*** Block opens ***
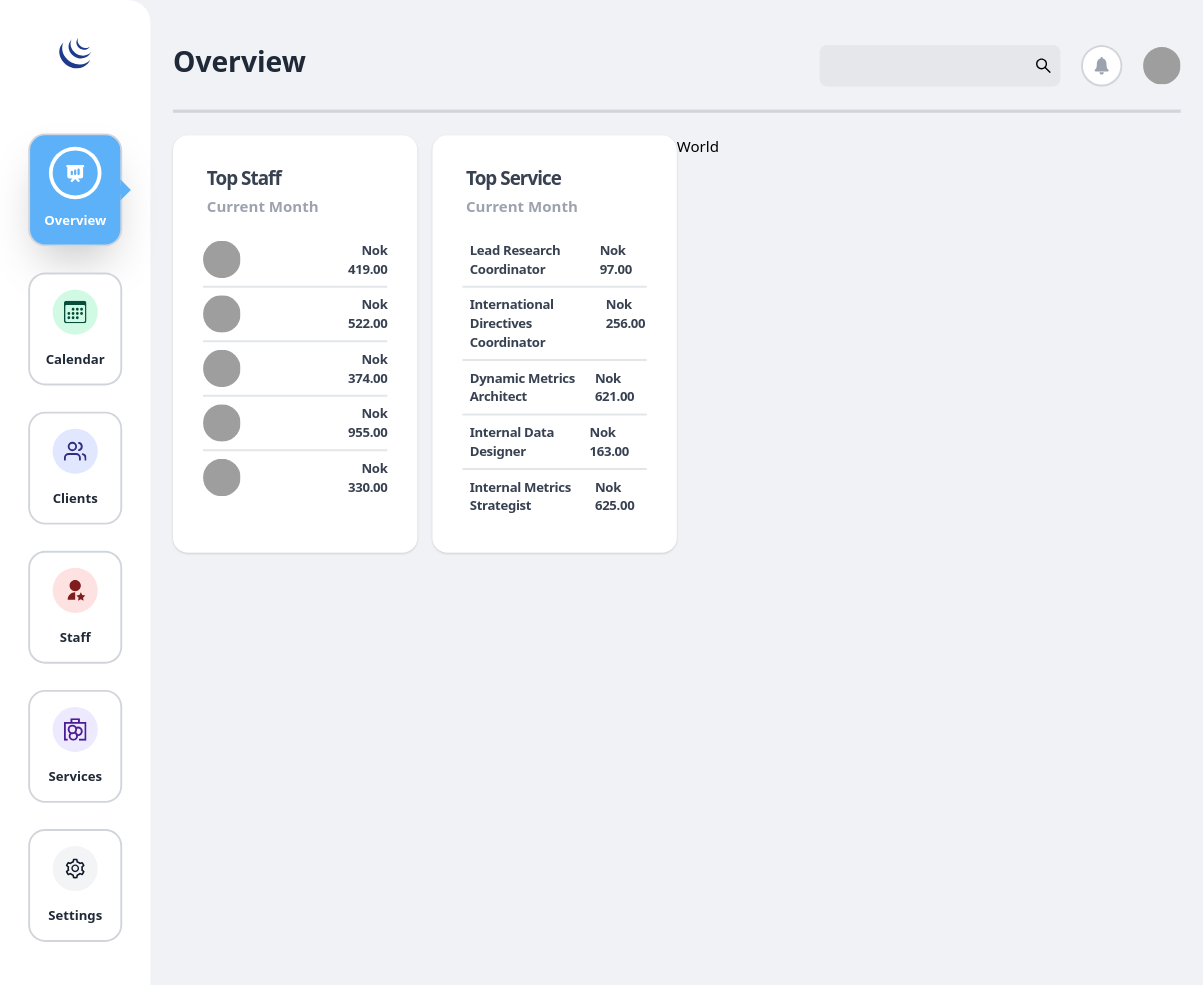
Repository: coolronts/dashboard
Page: /
An editor plug-in stored every save of this project. The page is shown before and after the next save, followed by the edit.
The browser window is 1280 px wide. The pictures show the whole page, at 94% of full size.
Pictures or frames that could not be fetched are drawn as grey boxes. The project was rebuilt for these pictures with package versions that can differ from the ones it lists, and the page was loaded fresh each time. Also part of the build but not shown: craco.config.js.

Above is the page before, as saved 2021-11-28 02:42:08.

After the next save:
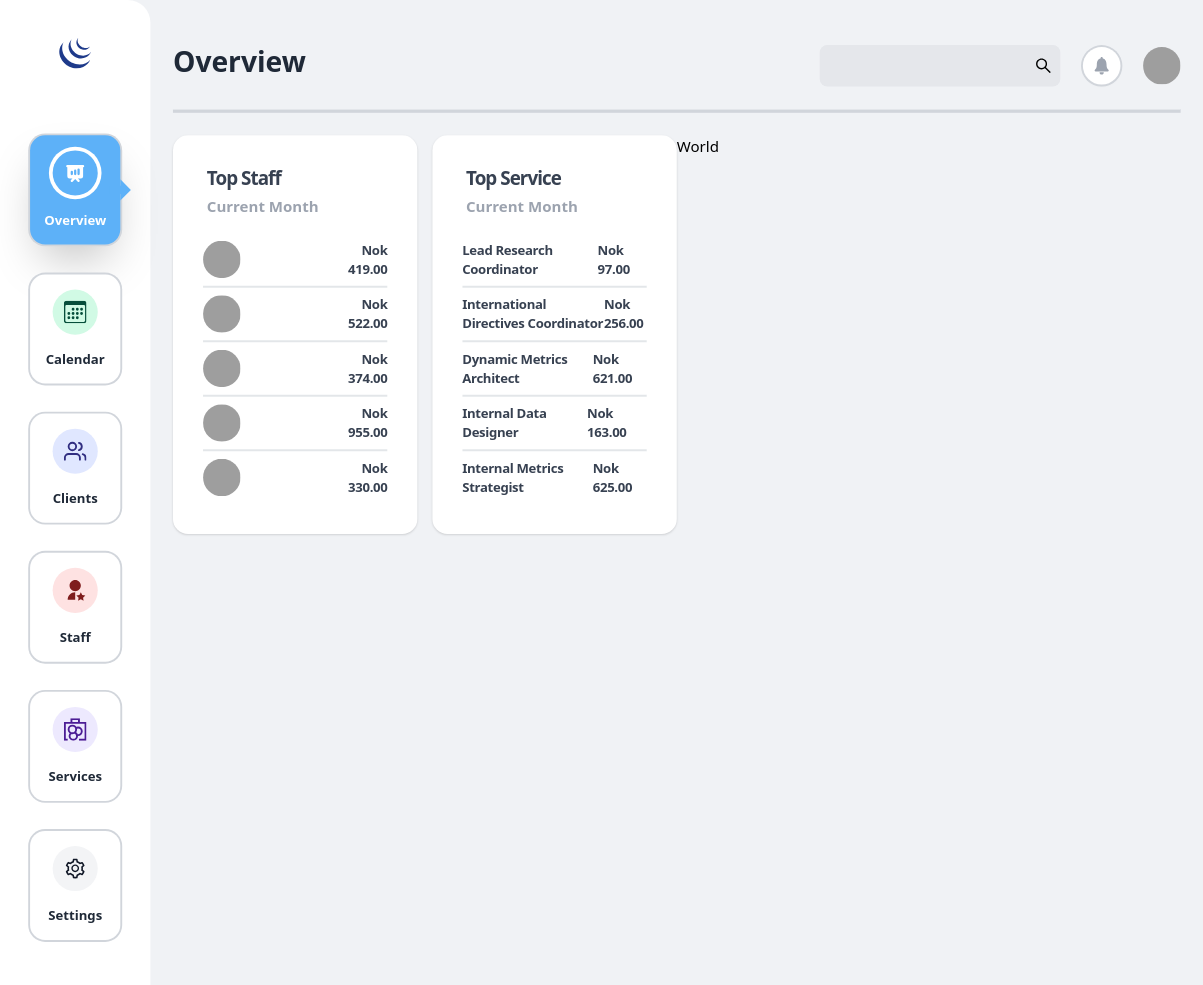
Saved 11 s later.
--- a/src/Units/TopService/index.tsx
+++ b/src/Units/TopService/index.tsx
@@ -31,8 +31,8 @@ const TopService: React.FC = () => {
           {data.map((item, i) => (
             <div className={styles.row} key={i}>
               <div className="flex justify-between">
-                <p className="ml-2">{item.position}</p>
-                <p className="">Nok {item.price}</p>
+                <p>{item.position}</p>
+                <p>Nok {item.price}</p>
               </div>
             </div>
           ))}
*** Block closes ***
* _Task to carry out_:
Reproduce each line of the material in which the string "className" occurs.

* _Solution_:
             <div className={styles.row} key={i}>
               <div className="flex justify-between">
-                <p className="ml-2">{item.position}</p>
-                <p className="">Nok {item.price}</p>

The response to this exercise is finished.